Cascading Style Sheets (CSS) is a language of code for describing the presentation of structured content on the World Wide Web. CSS enables developers and designers alike to give websites and web documents an aesthetically pleasing look and feel, and to control the layout of webpages. It was first released to the public in 1996.
CSS is written using a syntax that includes various rules, selectors, and declarations. Rules consist of selectors that identify the type of elements to be affected, along with one or more declaration blocks that hold all the relevant formatting information to be applied. The declarations within a declaration block are separated by semicolons and are made up of property and value pairs.
CSS allows for the separation of page-level markup (HTML) from design and presentation elements, such as colors, font, and layout. By decoupling style and structure, more emphasis can be placed on the development of the information relayed rather than the design of the page.
Being an open, standard language, CSS allows for the reuse of stylesheets across multiple websites and platforms. This helps to both reduce the amount of code that needs to be written (leading to faster loading times) as well as creating a more uniform look and feel across different sites. Furthermore, modern CSS can also be used to control the behavior of dynamic content to further enrich the user experience.
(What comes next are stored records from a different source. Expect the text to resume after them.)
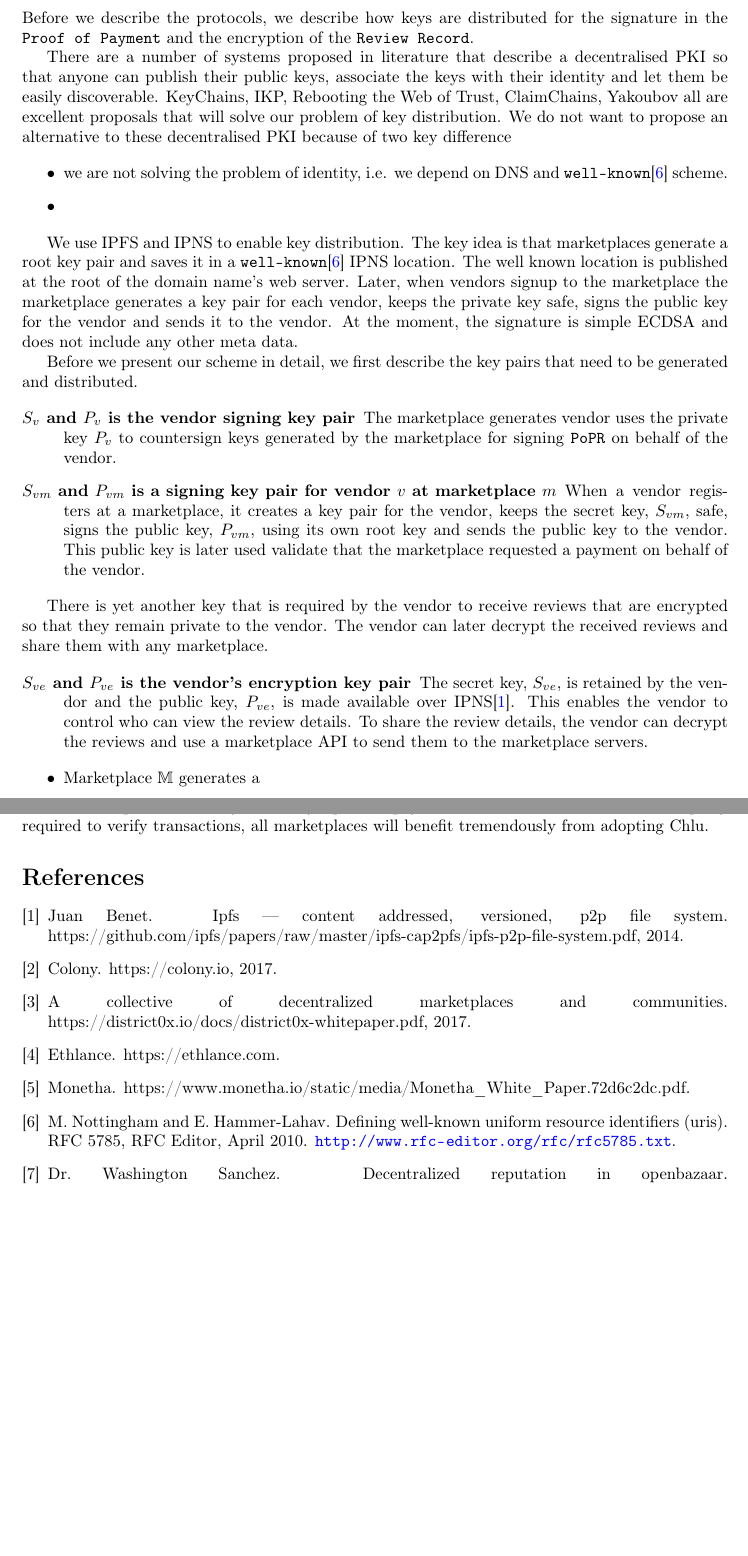
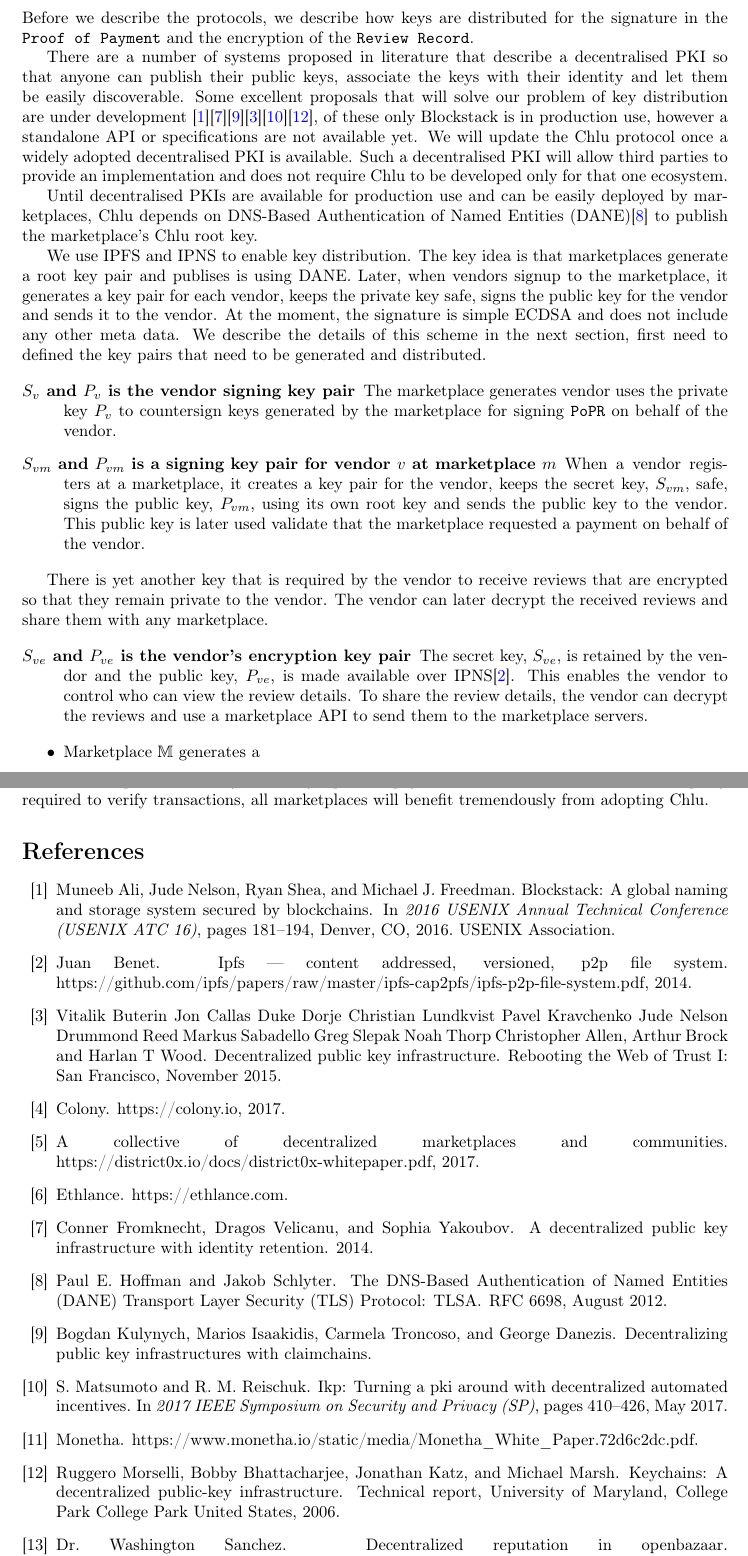
Before and after one commit to kulpreet/decentralised-ratings-review-paper, a LaTeX paper (paper/position-paper.tex): two parts of pages 8 and 13 of 13, joined at a grey line, cut so that both start at the same text, the shorter picture padded with empty space. Compiled offline with pdfLaTeX.

Commit message:
progress on key distribution, seems like we are going with dnssec and dane

```diff
--- a/paper/position-paper.tex
+++ b/paper/position-paper.tex
@@ -551,29 +551,29 @@ of the \texttt{Review Record}.
 There are a number of systems proposed in literature that describe a
 decentralised PKI so that anyone can publish their public keys,
 associate the keys with their identity and let them be easily
-discoverable. KeyChains, IKP, Rebooting the Web of Trust, ClaimChains,
-Yakoubov all are excellent proposals that will solve our problem of
-key distribution. We do not want to propose an alternative to these
-decentralised PKI because of two key difference
+discoverable. Some excellent proposals that will solve our problem of
+key distribution are under development
+\cite{blockstack}\cite{fromknecht2014decentralized}\cite{kulynychdecentralizing}\cite{rwot-dpki}\cite{IKP}\cite{morselli2006keychains},
+of these only Blockstack is in production use, however a standalone
+API or specifications are not available yet. We will update the Chlu
+protocol once a widely adopted decentralised PKI is available. Such a
+decentralised PKI will allow third parties to provide an
+implementation and does not require Chlu to be developed only for that
+one ecosystem.
 
-\begin{itemize}
-\item we are not solving the problem of identity, i.e\@. we depend on
-  DNS and \texttt{well-known}\cite{wellknown} scheme.
-\item
-\end{itemize}
+Until decentralised PKIs are available for production use and can be
+easily deployed by marketplaces, Chlu depends on DNS-Based
+Authentication of Named Entities (DANE)\cite{rfc6698} to publish the
+marketplace's Chlu root key.
 
 We use IPFS and IPNS to enable key distribution. The key idea is that
-marketplaces generate a root key pair and saves it in a
-\texttt{well-known}\cite{wellknown} IPNS location. The well known
-location is published at the root of the domain name's web
-server. Later, when vendors signup to the marketplace the marketplace
-generates a key pair for each vendor, keeps the private key safe,
-signs the public key for the vendor and sends it to the vendor. At the
-moment, the signature is simple ECDSA and does not include any other
-meta data.
-
-Before we present our scheme in detail, we first describe the key
-pairs that need to be generated and distributed.
+marketplaces generate a root key pair and publises is using
+DANE. Later, when vendors signup to the marketplace, it generates a
+key pair for each vendor, keeps the private key safe, signs the public
+key for the vendor and sends it to the vendor. At the moment, the
+signature is simple ECDSA and does not include any other meta data. We
+describe the details of this scheme in the next section, first need to
+defined the key pairs that need to be generated and distributed.
 
 \begin{description}
 
```
Also changed, not shown: paper/position-paper.bib (+76 -0 lines), paper/position-paper.tex (2 more changed lines).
Given its importance to the modern web, CSS is widely supported by all major web browsers so that authors can easily create documents consistent on any device. With the emergence of new CSS-based devices such as e-readers, CSS has become even more vital to web developers.